This pastiche by Nick Mamatas gently pokes fun at modern fandom--especially fringe fandom--and isn't afraid to confront the problematic aspects of Lovecraft head-on. You know, the anti-Semitism, the pro-Nazism, the volcanic bigotry, and what he named his cat. I Am Providence is a darkly hilarious tale of murder, obsession, and tentacles.
Caveat: If you haven't read anything by Lovecraft, I'm not sure how much of this novel you'll get. It's not an elitist statemtent; it's a simple fact. If this sounds intriguing to you but you've not yet entered the Cthulhu Mythos, go snag a compilation from your local library or indie bookstore, marvel at Lovecraft's apparent inability to locate a thesaurus, and come back to I Am Providence later.
Okay, ready for the eldritch horrors?
It's the Summer Tentacular in Providence, Rhode Island, where Lovecraftians gather to sell their books, "network," and do really weird things like try and dig up Lovecraft's offensively-named cat. Colleen Danzig s a first-time attendee, and although she knows that Lovecraft aficionados are ... well, weird, it's still a shock to watch some of the more idiosyncratic attendees comport themselves at the con. It's not every day that you can wander into the opening ceremonies of an event and be privy to a man in homemade Cthulhu tentacles ranting about Jesus.
Then there's our narrator and Colleen's roommate, the maligned author Panos Panos Panossian. He goes by Panossian for short. After achieving mild fame with his mashup novel The Catcher in R'lyeh, Panossian shows up at events to needle literally everyone there. He's a talent for arguing, and nobody much likes him.
But did someone hate him enough to murder him and cut off his face?

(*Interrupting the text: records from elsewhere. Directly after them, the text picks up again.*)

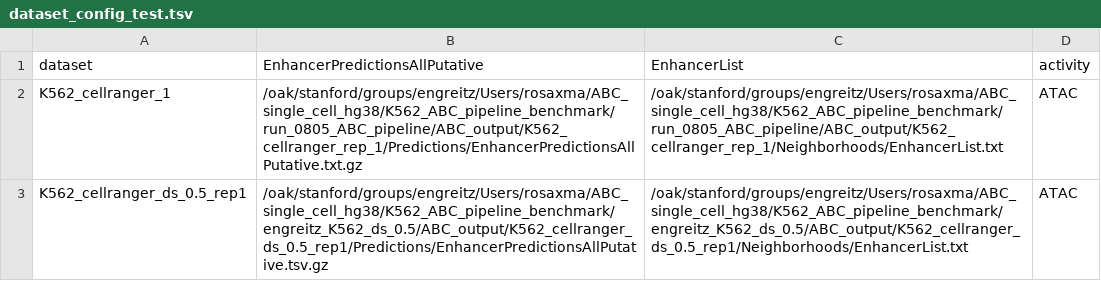
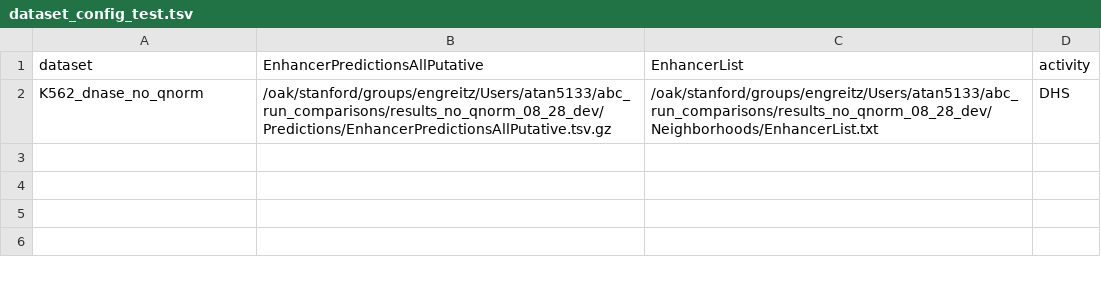
Before and after one commit to EngreitzLab/ENCODE_rE2G, a TSV file: config/dataset_config_test.tsv, drawn as a sheet.

```diff
--- a/config/dataset_config_test.tsv
+++ b/config/dataset_config_test.tsv
@@ -1,3 +1,2 @@
 dataset	EnhancerPredictionsAllPutative	EnhancerList	activity
-K562_cellranger_1	/oak/stanford/groups/engreitz/Users/rosaxma/ABC_single_cell_hg38/K562_ABC_pipeline_benchmark/run_0805_ABC_pipeline/ABC_output/K562_cellranger_rep_1/Predictions/EnhancerPredictionsAllPutative.txt.gz	/oak/stanford/groups/engreitz/Users/rosaxma/ABC_single_cell_hg38/K562_ABC_pipeline_benchmark/run_0805_ABC_pipeline/ABC_output/K562_cellranger_rep_1/Neighborhoods/EnhancerList.txt	ATAC
-K562_cellranger_ds_0.5_rep1	/oak/stanford/groups/engreitz/Users/rosaxma/ABC_single_cell_hg38/K562_ABC_pipeline_benchmark/engreitz_K562_ds_0.5/ABC_output/K562_cellranger_ds_0.5_rep1/Predictions/EnhancerPredictionsAllPutative.tsv.gz	/oak/stanford/groups/engreitz/Users/rosaxma/ABC_single_cell_hg38/K562_ABC_pipeline_benchmark/engreitz_K562_ds_0.5/ABC_output/K562_cellranger_ds_0.5_rep1/Neighborhoods/EnhancerList.txt	ATAC
+K562_dnase_no_qnorm	/oak/stanford/groups/engreitz/Users/atan5133/abc_run_comparisons/results_no_qnorm_08_28_dev/Predictions/EnhancerPredictionsAllPutative.tsv.gz	/oak/stanford/groups/engreitz/Users/atan5133/abc_run_comparisons/results_no_qnorm_08_28_dev/Neighborhoods/EnhancerList.txt	DHS
```
Also changed, not shown: config/feature_config.tsv, 2 other files.
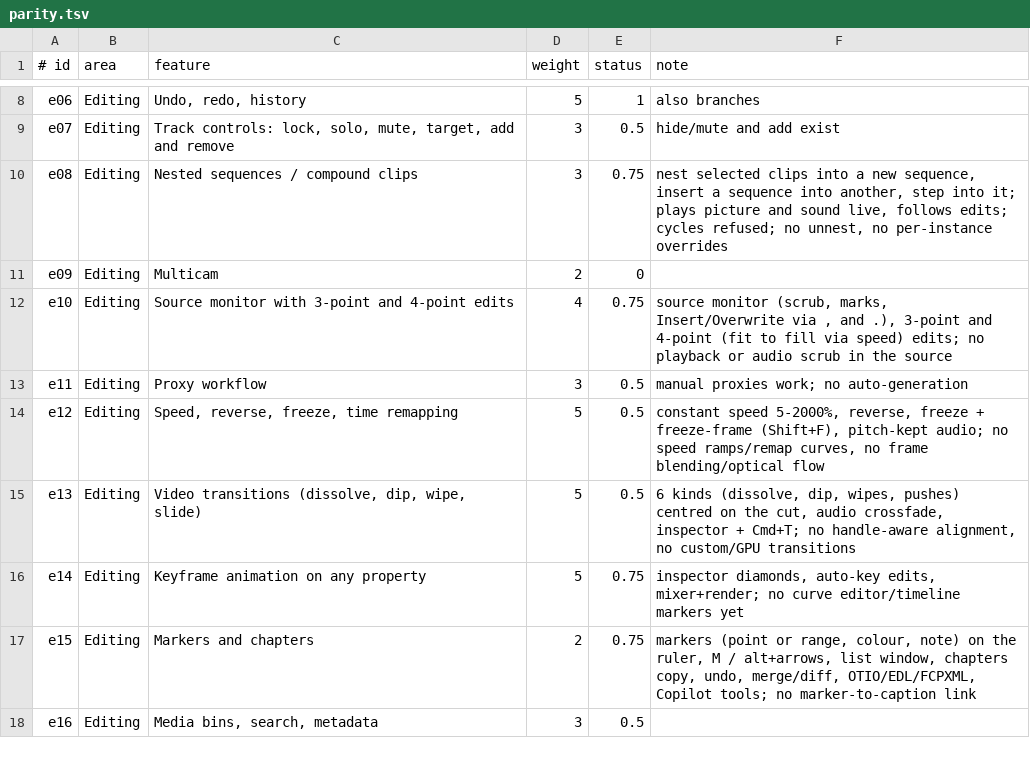
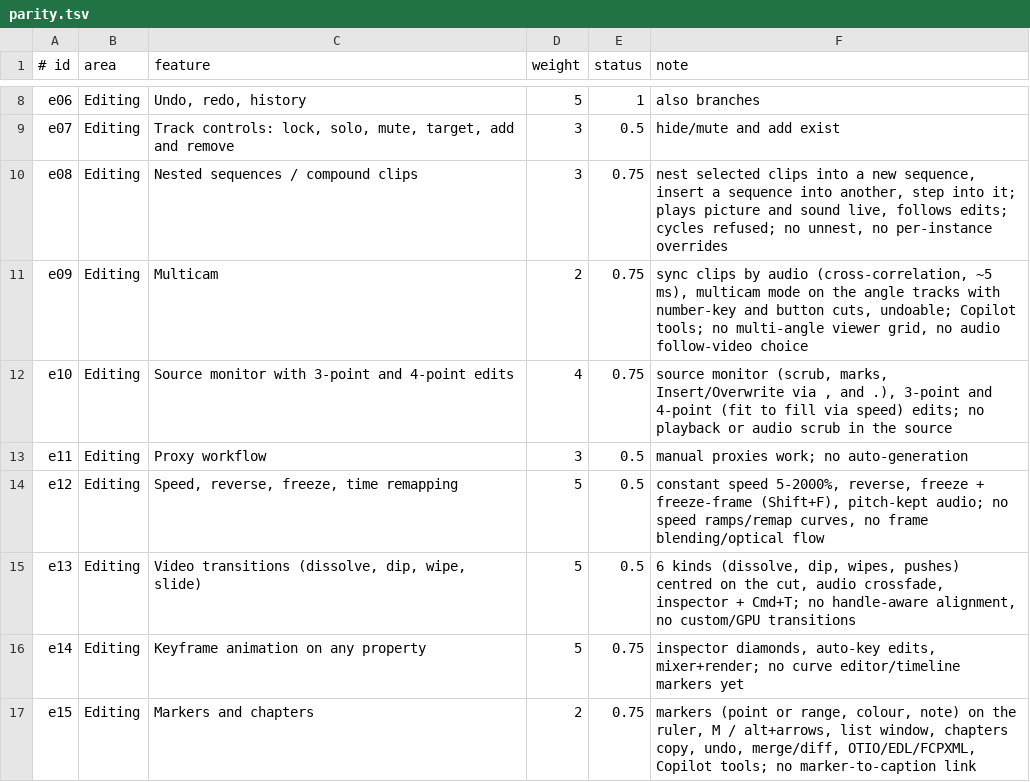
Before and after one commit to iamamit/captainE, a TSV file: docs/parity.tsv, drawn as a sheet; only a part is shown, gaps mark what is left out; the shorter side is filled out with more unchanged rows.

```diff
--- a/docs/parity.tsv
+++ b/docs/parity.tsv
@@ -10,3 +10,3 @@ e07	Editing	Track controls: lock, solo, mute, target, add and remove	3	0.5	hide/
 e08	Editing	Nested sequences / compound clips	3	0.75	nest selected clips into a new sequence, insert a sequence into another, step into it; plays picture and sound live, follows edits; cycles refused; no unnest, no per-instance overrides
-e09	Editing	Multicam	2	0	
+e09	Editing	Multicam	2	0.75	sync clips by audio (cross-correlation, ~5 ms), multicam mode on the angle tracks with number-key and button cuts, undoable; Copilot tools; no multi-angle viewer grid, no audio follow-video choice
 e10	Editing	Source monitor with 3-point and 4-point edits	4	0.75	source monitor (scrub, marks, Insert/Overwrite via , and .), 3-point and 4-point (fit to fill via speed) edits; no playback or audio scrub in the source
```
Also changed, not shown: 15 other files.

Panossian himself muses on this question, since he's the narrator of this quirky tome. Yep, he's dead, and he's narrating the book. Turns out that all those theories of what happens when we die weren't entirely accurate. Panossian is trapped inside his brain, waiting for the last vestiges of bioelectical activity to fade to black. Hopefully, then he will find peace in oblivion. Or, you know, the scourging whip of the Elder Ones as he's transported to some non-Euclidean plane of existence. One never knows!

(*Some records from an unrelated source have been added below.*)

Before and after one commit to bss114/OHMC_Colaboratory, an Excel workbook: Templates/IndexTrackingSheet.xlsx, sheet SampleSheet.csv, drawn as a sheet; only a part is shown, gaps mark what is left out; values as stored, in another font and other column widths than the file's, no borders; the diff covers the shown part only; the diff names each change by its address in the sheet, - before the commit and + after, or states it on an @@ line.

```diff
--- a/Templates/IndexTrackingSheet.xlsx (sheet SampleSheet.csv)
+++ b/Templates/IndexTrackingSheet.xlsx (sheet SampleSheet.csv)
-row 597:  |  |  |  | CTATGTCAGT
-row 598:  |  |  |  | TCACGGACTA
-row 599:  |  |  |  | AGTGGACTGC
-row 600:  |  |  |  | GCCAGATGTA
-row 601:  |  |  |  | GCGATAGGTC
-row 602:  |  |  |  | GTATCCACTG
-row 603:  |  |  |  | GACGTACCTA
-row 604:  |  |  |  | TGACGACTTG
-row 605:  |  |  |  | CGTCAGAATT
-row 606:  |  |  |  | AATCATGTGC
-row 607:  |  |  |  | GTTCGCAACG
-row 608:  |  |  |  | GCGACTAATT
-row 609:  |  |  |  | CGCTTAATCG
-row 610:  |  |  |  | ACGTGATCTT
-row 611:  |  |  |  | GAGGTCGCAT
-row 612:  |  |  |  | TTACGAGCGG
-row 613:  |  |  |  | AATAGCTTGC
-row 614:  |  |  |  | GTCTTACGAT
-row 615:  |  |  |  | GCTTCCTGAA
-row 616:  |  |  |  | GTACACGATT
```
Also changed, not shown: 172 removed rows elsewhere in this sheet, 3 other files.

But while he's still sort-of alive, Panossian tries to solve his own murder. Tricky business when you're in a coroner's fridge. Thankfully, Panossian's roommate Colleen is doing some investigation of her own, and things get far more bizarre than you'd ever think.
In between dodging desperate authors trying to sell her their spiral-bound copies of totally crappy wannabe Lovecraftian novels, Colleen tries to figure out who would want to kill Panossian, and why. And then she realizes that it's all about Arkham.

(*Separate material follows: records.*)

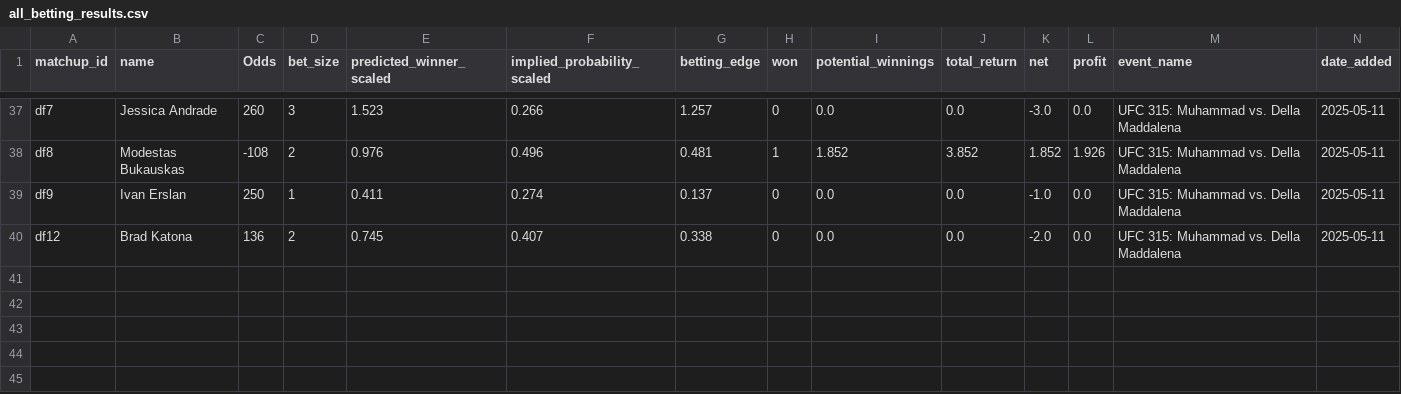
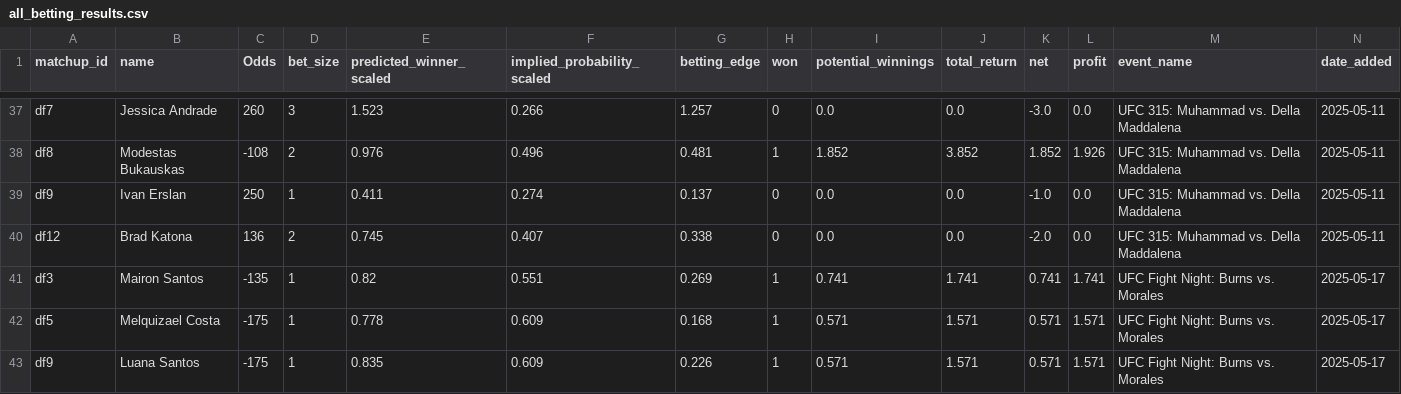
Before and after one commit to zwinship/UFC_Model, a CSV file: results/all_betting_results.csv, drawn as a sheet; only a part is shown, gaps mark what is left out.

Commit message:
Append betting results for UFC Fight Night: Burns vs. Morales 2025-05-17

```diff
--- a/results/all_betting_results.csv
+++ b/results/all_betting_results.csv
@@ -40 +40,4 @@ df9,Ivan Erslan,250,1,0.411,0.274,0.137,0,0.0,0.0,-1.0,0.0,UFC 315: Muhammad vs.
 df12,Brad Katona,136,2,0.745,0.407,0.338,0,0.0,0.0,-2.0,0.0,UFC 315: Muhammad vs. Della Maddalena,2025-05-11
+df3,Mairon Santos,-135,1,0.82,0.551,0.269,1,0.741,1.741,0.741,1.741,UFC Fight Night: Burns vs. Morales,2025-05-17
+df5,Melquizael Costa,-175,1,0.778,0.609,0.168,1,0.571,1.571,0.571,1.571,UFC Fight Night: Burns vs. Morales,2025-05-17
+df9,Luana Santos,-175,1,0.835,0.609,0.226,1,0.571,1.571,0.571,1.571,UFC Fight Night: Burns vs. Morales,2025-05-17
```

No, not Arkham in Batman, or Lovecraft's Arkham, but Arkham, the famed, practically-mythical quarto made entirely of human skin. Panossian was trying to sell a copy that he obtained ... somehow. Now his face and the book are missing.
It seems to be all about Panossian, until another con attendee, Charles Cudmore, also turns up dead. Cudmore's claim to fame was that his head looked exactly like the top of a stalk of asparagus. That would be an awkward thing to put on one's gravestone. At least Lovecraft's "I Am Providence," while grandiose (and also the inspiration for the book's title, obviously), does not recall vegetables. Can Colleen figure out who really killed Panossian and Cudmore? Will she escape being the victim of a witch-hunt? Is participating in a summoning ritual of Cthulhu, complete with chanting and sizzurp, a good idea? Where is the copy of Arkham? Will they ever find the corpse of Lovecraft's offensively-named cat?
And the real question: does any of it really matter, in the end?
I believe the ending of the book is what's throwing a lot of readers. Humor me, for a moment. Cast your minds back to what you've read in Lovecraft. Did he ever write a story with a happy ending? Let's amend that: did he ever write a story with a totally air-tight, wrapped-in-a-bow, ta-da ending?
Hold that thought. Now, what better way to end a novel about Lovecraftiana by invoking the same loose, oh-crap-I-have-to-explain-it-all??? ending. Dénouement was not a word in Lovecraft's repertoire. He probably thought it was too Jewish or something. Racist.
Evidently, the con attendees are all versions or amalgams of real figures in fandom. Since I am fandom-lite™ of the Star Wars persuasion, I'm not really deep into fandom or fan culture. I've never made or read a zine. I was into Pride and Prejudice fanfic when I was about 12. However, if you're active in the geek community, you may see flickers of people you know or of whom you've heard.
Like Sharyn McCrumb before him, Mamatos pokes fun at the fan community while still being part of it and showing affection for it. He's not malicious--he's just searingly funny.
- fans who don't take themselves too seriously
- people fascinated by Lovecraft's stories
- people who hate Lovecraft as a person
- those who would bow down to our betentacled overlords
- fans of non-Euclidean geometry and/or Cyclopean structures